- _What you will do_
Make an exact copy of the records, with the images left out.

···

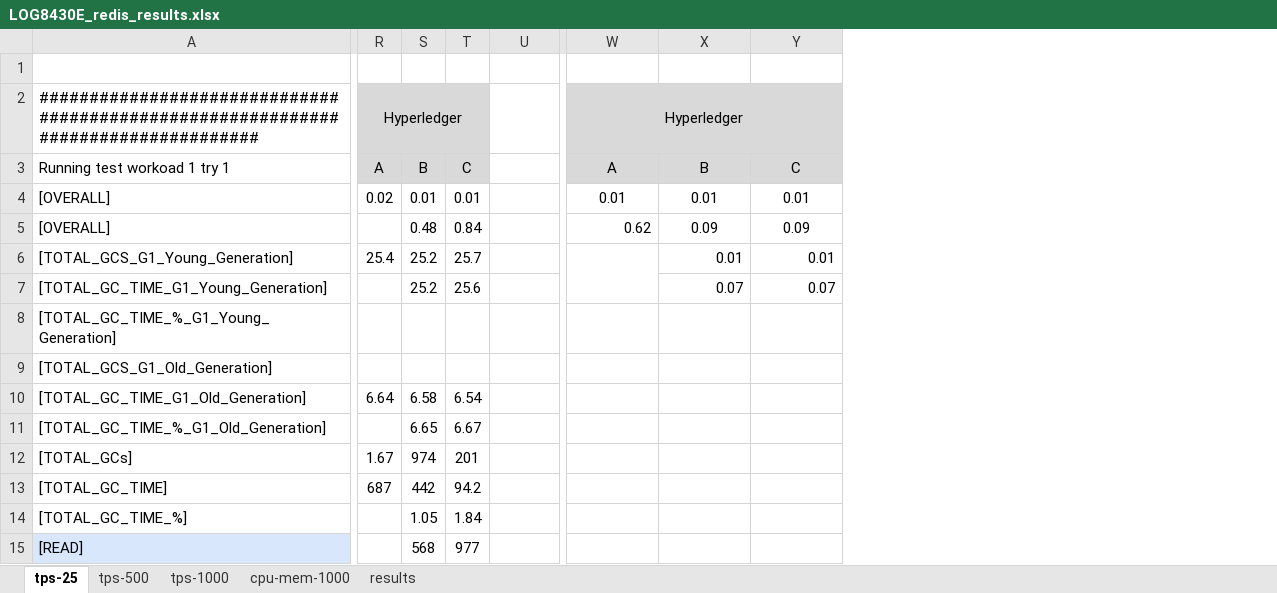
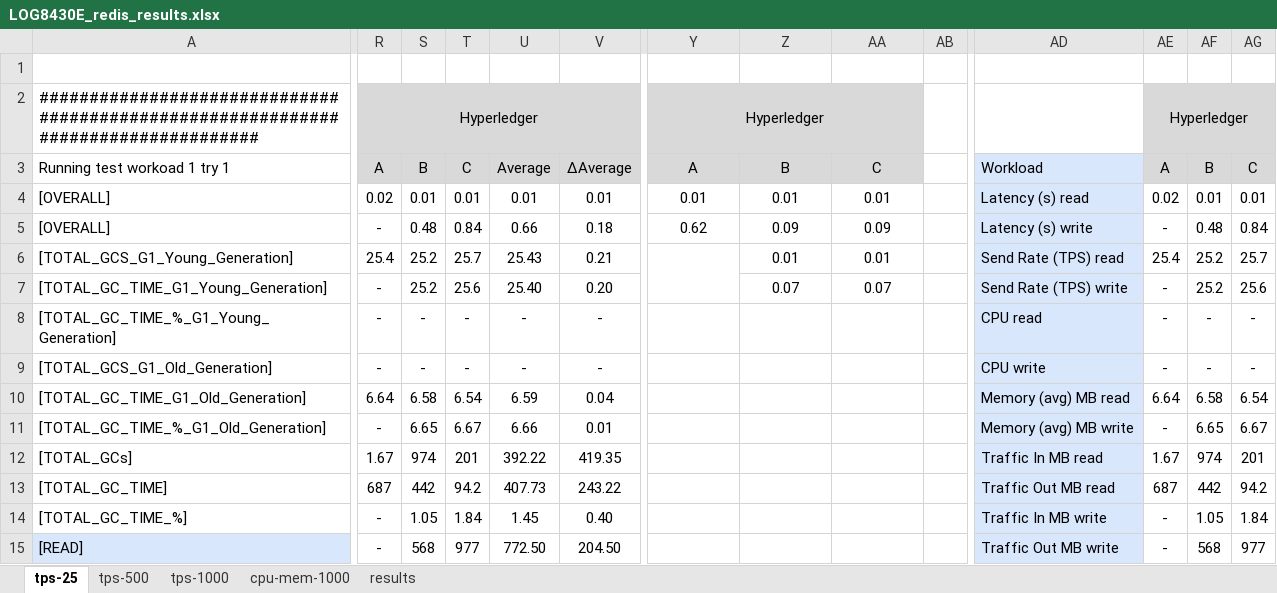
Before and after one commit to ThierryBeaulieu/LOG8430E_TP3, an Excel workbook: LOG8430E_redis_results.xlsx, sheet tps-25, drawn as a sheet; only a part is shown, gaps mark what is left out; values as stored, in another font and other column widths than the file's, no borders; charts and pictures not drawn; removed rows and columns are numbered as before the commit, all else as after; the diff covers the shown part only; the diff names each change by its address in the sheet, - before the commit and + after, or states it on an @@ line.

Commit message:
update excel

```diff
--- a/LOG8430E_redis_results.xlsx (sheet tps-25)
+++ b/LOG8430E_redis_results.xlsx (sheet tps-25)
+column V, rows 3-15: ∆Average | 0.01 | 0.18 | 0.21 | 0.20 | - | - | 0.04 | 0.01 | 419.35 | 243.22 | 0.40 | 204.50
+column AB, empty
+column AD, rows 3-15: Workload | Latency (s) read | Latency (s) write | Send Rate (TPS) read | Send Rate (TPS) write | CPU read | CPU write | Memory (avg) MB read | Memory (avg) MB write | Traffic In MB read | Traffic Out MB read | Traffic In MB write | Traffic Out MB write
+column AE, rows 2-15: Hyperledger | A | 0.02 | - | 25.4 | - | - | - | 6.64 | - | 1.67 | 687 | - | -
+column AF, rows 3-15: B | 0.01 | 0.48 | 25.2 | 25.2 | - | - | 6.58 | 6.65 | 974 | 442 | 1.05 | 568
+column AG, rows 3-15: C | 0.01 | 0.84 | 25.7 | 25.6 | - | - | 6.54 | 6.67 | 201 | 94.2 | 1.84 | 977
-R2:T2 merged
+R2:V2 merged
-U2:U3 fill: none
+U2:U3 fill: #D9D9D9
-U3: (empty)
+U3: Average
-U4: (empty)
+U4: 0.01
-R5: (empty)
+R5: -
-U5: (empty)
+U5: 0.66
-Y5 alignment: right
+Y5 alignment: center
-U6: (empty)
+U6: 25.43
-Z6:AA7 alignment: right
+Z6:AA7 alignment: center
-R7:R9: (empty)
+R7:R9: -
-U7: (empty)
+U7: 25.40
-S8:S9: (empty)
+S8:S9: -
-T8:T9: (empty)
+T8:T9: -
-U8:U9: (empty)
+U8:U9: -
-U10: (empty)
+U10: 6.59
-R11: (empty)
+R11: -
-U11: (empty)
+U11: 6.66
-U12: (empty)
+U12: 392.22
-U13: (empty)
+U13: 407.73
-R14:R15: (empty)
+R14:R15: -
-U14: (empty)
+U14: 1.45
-U15: (empty)
+U15: 772.50
```
Also changed, not shown: 2 added columns, 11 edited cells and cell formats elsewhere in this sheet, sheet cpu-mem-1000, formulas that keep their value, charts or pictures, 2 other files.
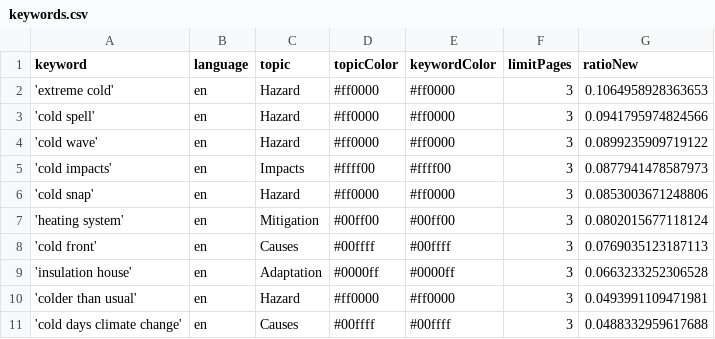
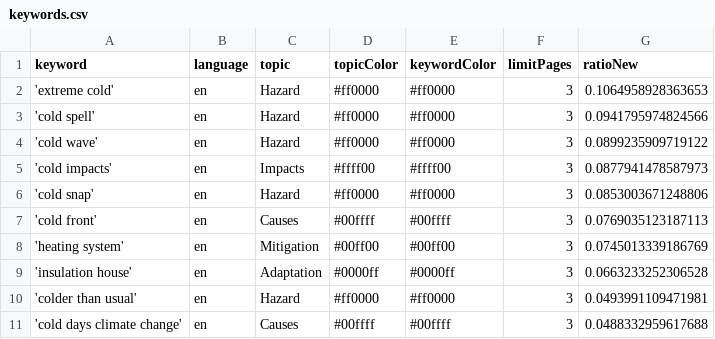
Before and after one commit to JW-news/ColdIsComing, a CSV file: keywords.csv, drawn as a sheet.

```diff
--- a/keywords.csv
+++ b/keywords.csv
@@ -6,4 +6,4 @@ keyword,language,topic,topicColor,keywordColor,limitPages,ratioNew
 'cold snap',en,Hazard,#ff0000,#ff0000,3,0.0853003671248806
-'heating system',en,Mitigation,#00ff00,#00ff00,3,0.0802015677118124
 'cold front',en,Causes,#00ffff,#00ffff,3,0.0769035123187113
+'heating system',en,Mitigation,#00ff00,#00ff00,3,0.0745013339186769
 'insulation house',en,Adaptation,#0000ff,#0000ff,3,0.0663233252306528
```
Also changed, not shown: csv/news_2026_01.csv.
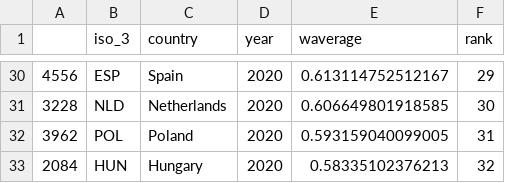
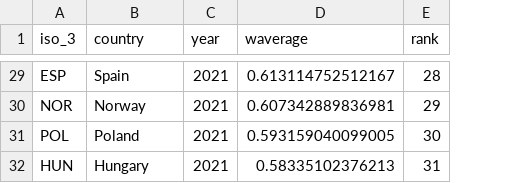
Before and after one commit to TaxFoundation/capital-cost-recovery, a CSV file: final-outputs/npv_europe.csv, drawn as a sheet; only a part is shown, gaps mark what is left out; removed rows and columns are numbered as before the commit, all else as after; the diff covers the shown part only; the diff names each change by its address in the sheet, - before the commit and + after, or states it on an @@ line.

```diff
--- a/final-outputs/npv_europe.csv
+++ b/final-outputs/npv_europe.csv
-column A, row 30: 4556; rows 32-33: 3962 | 2084
-C29 (year): 2020
+C29 (year): 2021
-E29 (rank): 29
+E29 (rank): 28
-row 31: 3228 | NLD | Netherlands | 2020 | 0.606649801918585 | 30
+row 30: NOR | Norway | 2021 | 0.607342889836981 | 29
-C31:C32 (year): 2020
+C31:C32 (year): 2021
-E31 (rank): 31
+E31 (rank): 30
-E32 (rank): 32
+E32 (rank): 31
```
Also changed, not shown: 4 added rows, 5 removed rows and 39 edited cells elsewhere in this file, final-outputs/npv_ranks_2020.csv, final-outputs/npv_weighted_timeseries.csv, 13 other files.
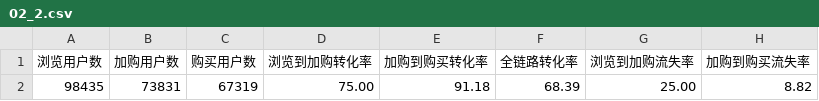
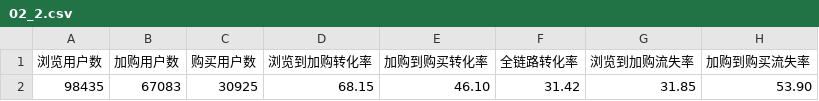
Before and after one commit to Re1201/Regular, a CSV file: results/02_2.csv, drawn as a sheet; removed rows and columns are numbered as before the commit, all else as after; the diff names each change by its address in the sheet, - before the commit and + after, or states it on an @@ line.

```diff
--- a/results/02_2.csv
+++ b/results/02_2.csv
-row 2: 98435 | 73831 | 67319 | 75.00 | 91.18 | 68.39 | 25.00 | 8.82
+row 2: 98435 | 67083 | 30925 | 68.15 | 46.10 | 31.42 | 31.85 | 53.90
```
Also changed, not shown: results/04.csv, results/05_3.csv, 8 other files.
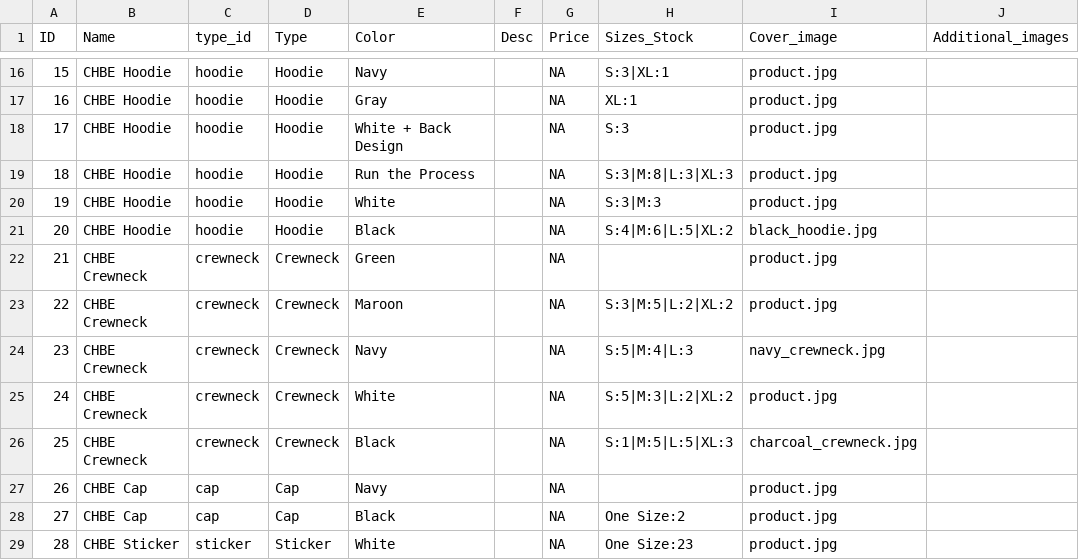
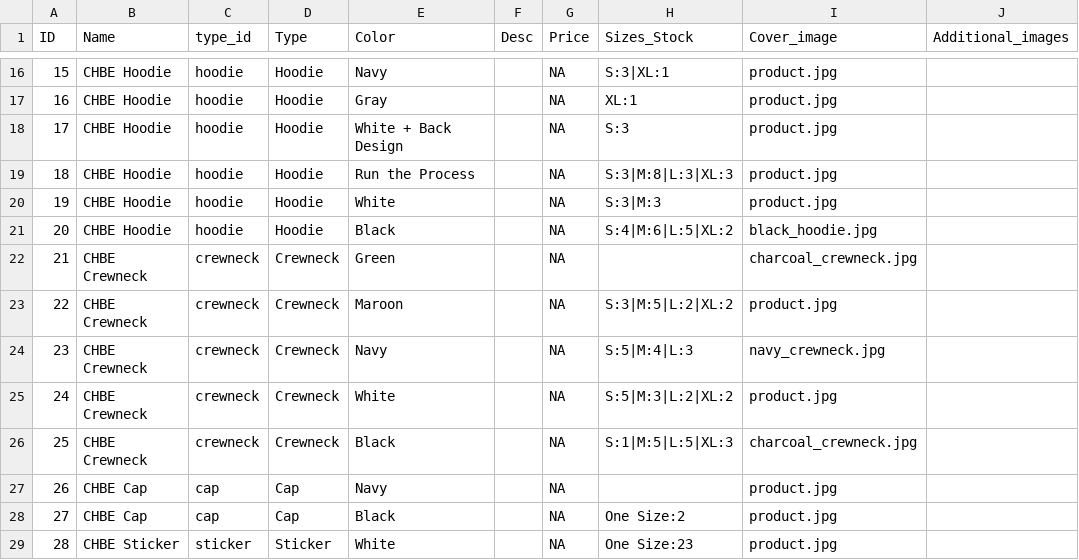
Before and after one commit to Env-25/Env-25.github.io, a CSV file: public/merch/merch.csv, drawn as a sheet; only a part is shown, gaps mark what is left out.

```diff
--- a/public/merch/merch.csv
+++ b/public/merch/merch.csv
@@ -21,3 +21,3 @@ ID,Name,type_id,Type,Color,Desc,Price,Sizes_Stock,Cover_image,Additional_images
 20,CHBE Hoodie,hoodie,Hoodie,Black,,NA,S:4|M:6|L:5|XL:2,black_hoodie.jpg,
-21,CHBE Crewneck,crewneck,Crewneck,Green,,NA,,product.jpg,
+21,CHBE Crewneck,crewneck,Crewneck,Green,,NA,,charcoal_crewneck.jpg,
 22,CHBE Crewneck,crewneck,Crewneck,Maroon,,NA,S:3|M:5|L:2|XL:2,product.jpg,
```
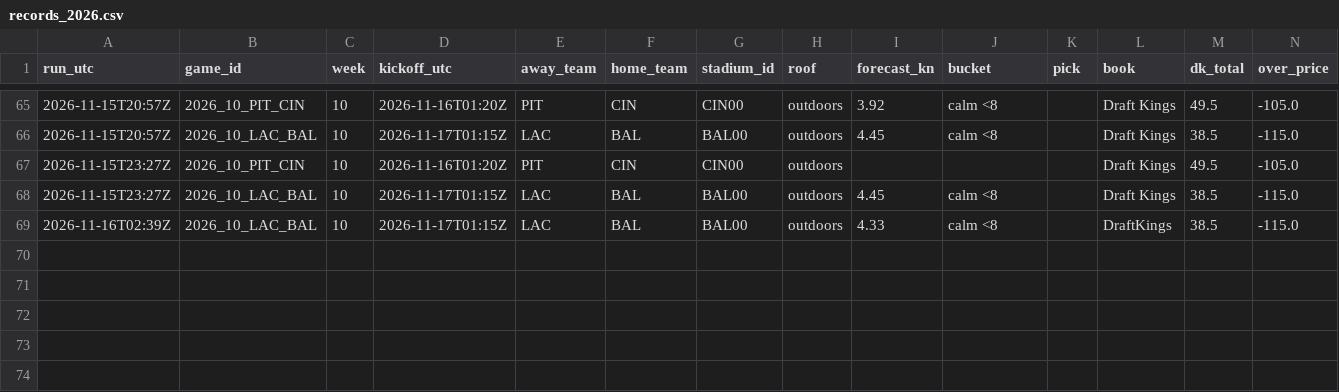
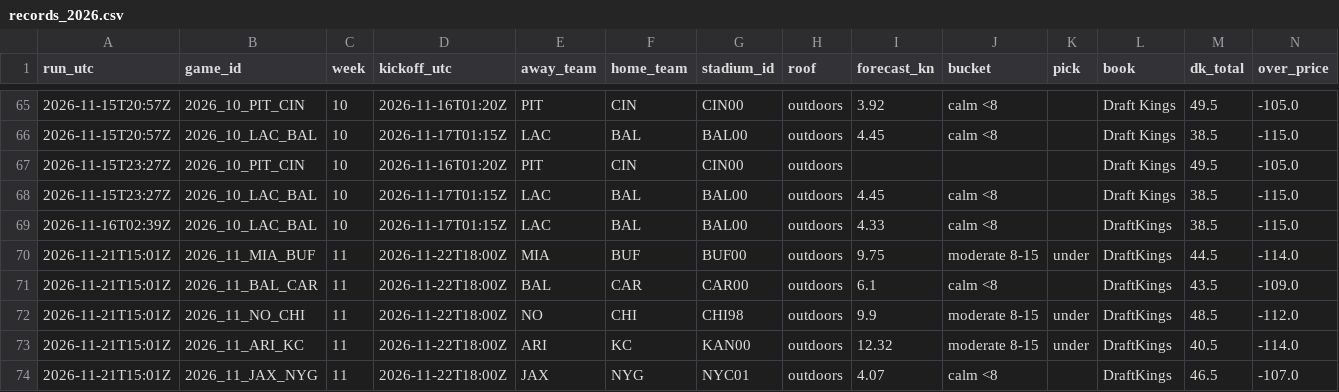
Before and after one commit to wbblanck/nfl-betting-model, a CSV file: data/live/wind/records_2026.csv, drawn as a sheet; only a part is shown, gaps mark what is left out; rows hold the shown columns only; the diff names each change by its address in the sheet, - before the commit and + after, or states it on an @@ line.

Commit message:
wind live: records

```diff
--- a/data/live/wind/records_2026.csv
+++ b/data/live/wind/records_2026.csv
+row 70: 2026-11-21T15:01Z | 2026_11_MIA_BUF | 11 | 2026-11-22T18:00Z | MIA | BUF | BUF00 | outdoors | 9.75 | moderate 8-15 | under | DraftKings | 44.5 | -114.0
+row 71: 2026-11-21T15:01Z | 2026_11_BAL_CAR | 11 | 2026-11-22T18:00Z | BAL | CAR | CAR00 | outdoors | 6.1 | calm <8 |  | DraftKings | 43.5 | -109.0
+row 72: 2026-11-21T15:01Z | 2026_11_NO_CHI | 11 | 2026-11-22T18:00Z | NO | CHI | CHI98 | outdoors | 9.9 | moderate 8-15 | under | DraftKings | 48.5 | -112.0
+row 73: 2026-11-21T15:01Z | 2026_11_ARI_KC | 11 | 2026-11-22T18:00Z | ARI | KC | KAN00 | outdoors | 12.32 | moderate 8-15 | under | DraftKings | 40.5 | -114.0
+row 74: 2026-11-21T15:01Z | 2026_11_JAX_NYG | 11 | 2026-11-22T18:00Z | JAX | NYG | NYC01 | outdoors | 4.07 | calm <8 |  | DraftKings | 46.5 | -107.0
```
Also changed, not shown: 1 other file.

···

- _Result_
Before and after one commit to ThierryBeaulieu/LOG8430E_TP3, an Excel workbook: LOG8430E_redis_results.xlsx, sheet tps-25, drawn as a sheet; only a part is shown, gaps mark what is left out; values as stored, in another font and other column widths than the file's, no borders; charts and pictures not drawn; removed rows and columns are numbered as before the commit, all else as after; the diff covers the shown part only; the diff names each change by its address in the sheet, - before the commit and + after, or states it on an @@ line.

Commit message:
update excel

```diff
--- a/LOG8430E_redis_results.xlsx (sheet tps-25)
+++ b/LOG8430E_redis_results.xlsx (sheet tps-25)
+column V, rows 3-15: ∆Average | 0.01 | 0.18 | 0.21 | 0.20 | - | - | 0.04 | 0.01 | 419.35 | 243.22 | 0.40 | 204.50
+column AB, empty
+column AD, rows 3-15: Workload | Latency (s) read | Latency (s) write | Send Rate (TPS) read | Send Rate (TPS) write | CPU read | CPU write | Memory (avg) MB read | Memory (avg) MB write | Traffic In MB read | Traffic Out MB read | Traffic In MB write | Traffic Out MB write
+column AE, rows 2-15: Hyperledger | A | 0.02 | - | 25.4 | - | - | - | 6.64 | - | 1.67 | 687 | - | -
+column AF, rows 3-15: B | 0.01 | 0.48 | 25.2 | 25.2 | - | - | 6.58 | 6.65 | 974 | 442 | 1.05 | 568
+column AG, rows 3-15: C | 0.01 | 0.84 | 25.7 | 25.6 | - | - | 6.54 | 6.67 | 201 | 94.2 | 1.84 | 977
-R2:T2 merged
+R2:V2 merged
-U2:U3 fill: none
+U2:U3 fill: #D9D9D9
-U3: (empty)
+U3: Average
-U4: (empty)
+U4: 0.01
-R5: (empty)
+R5: -
-U5: (empty)
+U5: 0.66
-Y5 alignment: right
+Y5 alignment: center
-U6: (empty)
+U6: 25.43
-Z6:AA7 alignment: right
+Z6:AA7 alignment: center
-R7:R9: (empty)
+R7:R9: -
-U7: (empty)
+U7: 25.40
-S8:S9: (empty)
+S8:S9: -
-T8:T9: (empty)
+T8:T9: -
-U8:U9: (empty)
+U8:U9: -
-U10: (empty)
+U10: 6.59
-R11: (empty)
+R11: -
-U11: (empty)
+U11: 6.66
-U12: (empty)
+U12: 392.22
-U13: (empty)
+U13: 407.73
-R14:R15: (empty)
+R14:R15: -
-U14: (empty)
+U14: 1.45
-U15: (empty)
+U15: 772.50
```
Also changed, not shown: 2 added columns, 11 edited cells and cell formats elsewhere in this sheet, sheet cpu-mem-1000, formulas that keep their value, charts or pictures, 2 other files.
Before and after one commit to JW-news/ColdIsComing, a CSV file: keywords.csv, drawn as a sheet.

```diff
--- a/keywords.csv
+++ b/keywords.csv
@@ -6,4 +6,4 @@ keyword,language,topic,topicColor,keywordColor,limitPages,ratioNew
 'cold snap',en,Hazard,#ff0000,#ff0000,3,0.0853003671248806
-'heating system',en,Mitigation,#00ff00,#00ff00,3,0.0802015677118124
 'cold front',en,Causes,#00ffff,#00ffff,3,0.0769035123187113
+'heating system',en,Mitigation,#00ff00,#00ff00,3,0.0745013339186769
 'insulation house',en,Adaptation,#0000ff,#0000ff,3,0.0663233252306528
```
Also changed, not shown: csv/news_2026_01.csv.
Before and after one commit to TaxFoundation/capital-cost-recovery, a CSV file: final-outputs/npv_europe.csv, drawn as a sheet; only a part is shown, gaps mark what is left out; removed rows and columns are numbered as before the commit, all else as after; the diff covers the shown part only; the diff names each change by its address in the sheet, - before the commit and + after, or states it on an @@ line.

```diff
--- a/final-outputs/npv_europe.csv
+++ b/final-outputs/npv_europe.csv
-column A, row 30: 4556; rows 32-33: 3962 | 2084
-C29 (year): 2020
+C29 (year): 2021
-E29 (rank): 29
+E29 (rank): 28
-row 31: 3228 | NLD | Netherlands | 2020 | 0.606649801918585 | 30
+row 30: NOR | Norway | 2021 | 0.607342889836981 | 29
-C31:C32 (year): 2020
+C31:C32 (year): 2021
-E31 (rank): 31
+E31 (rank): 30
-E32 (rank): 32
+E32 (rank): 31
```
Also changed, not shown: 4 added rows, 5 removed rows and 39 edited cells elsewhere in this file, final-outputs/npv_ranks_2020.csv, final-outputs/npv_weighted_timeseries.csv, 13 other files.
Before and after one commit to Re1201/Regular, a CSV file: results/02_2.csv, drawn as a sheet; removed rows and columns are numbered as before the commit, all else as after; the diff names each change by its address in the sheet, - before the commit and + after, or states it on an @@ line.

```diff
--- a/results/02_2.csv
+++ b/results/02_2.csv
-row 2: 98435 | 73831 | 67319 | 75.00 | 91.18 | 68.39 | 25.00 | 8.82
+row 2: 98435 | 67083 | 30925 | 68.15 | 46.10 | 31.42 | 31.85 | 53.90
```
Also changed, not shown: results/04.csv, results/05_3.csv, 8 other files.
Before and after one commit to Env-25/Env-25.github.io, a CSV file: public/merch/merch.csv, drawn as a sheet; only a part is shown, gaps mark what is left out.

```diff
--- a/public/merch/merch.csv
+++ b/public/merch/merch.csv
@@ -21,3 +21,3 @@ ID,Name,type_id,Type,Color,Desc,Price,Sizes_Stock,Cover_image,Additional_images
 20,CHBE Hoodie,hoodie,Hoodie,Black,,NA,S:4|M:6|L:5|XL:2,black_hoodie.jpg,
-21,CHBE Crewneck,crewneck,Crewneck,Green,,NA,,product.jpg,
+21,CHBE Crewneck,crewneck,Crewneck,Green,,NA,,charcoal_crewneck.jpg,
 22,CHBE Crewneck,crewneck,Crewneck,Maroon,,NA,S:3|M:5|L:2|XL:2,product.jpg,
```
Before and after one commit to wbblanck/nfl-betting-model, a CSV file: data/live/wind/records_2026.csv, drawn as a sheet; only a part is shown, gaps mark what is left out; rows hold the shown columns only; the diff names each change by its address in the sheet, - before the commit and + after, or states it on an @@ line.

Commit message:
wind live: records

```diff
--- a/data/live/wind/records_2026.csv
+++ b/data/live/wind/records_2026.csv
+row 70: 2026-11-21T15:01Z | 2026_11_MIA_BUF | 11 | 2026-11-22T18:00Z | MIA | BUF | BUF00 | outdoors | 9.75 | moderate 8-15 | under | DraftKings | 44.5 | -114.0
+row 71: 2026-11-21T15:01Z | 2026_11_BAL_CAR | 11 | 2026-11-22T18:00Z | BAL | CAR | CAR00 | outdoors | 6.1 | calm <8 |  | DraftKings | 43.5 | -109.0
+row 72: 2026-11-21T15:01Z | 2026_11_NO_CHI | 11 | 2026-11-22T18:00Z | NO | CHI | CHI98 | outdoors | 9.9 | moderate 8-15 | under | DraftKings | 48.5 | -112.0
+row 73: 2026-11-21T15:01Z | 2026_11_ARI_KC | 11 | 2026-11-22T18:00Z | ARI | KC | KAN00 | outdoors | 12.32 | moderate 8-15 | under | DraftKings | 40.5 | -114.0
+row 74: 2026-11-21T15:01Z | 2026_11_JAX_NYG | 11 | 2026-11-22T18:00Z | JAX | NYG | NYC01 | outdoors | 4.07 | calm <8 |  | DraftKings | 46.5 | -107.0
```
Also changed, not shown: 1 other file.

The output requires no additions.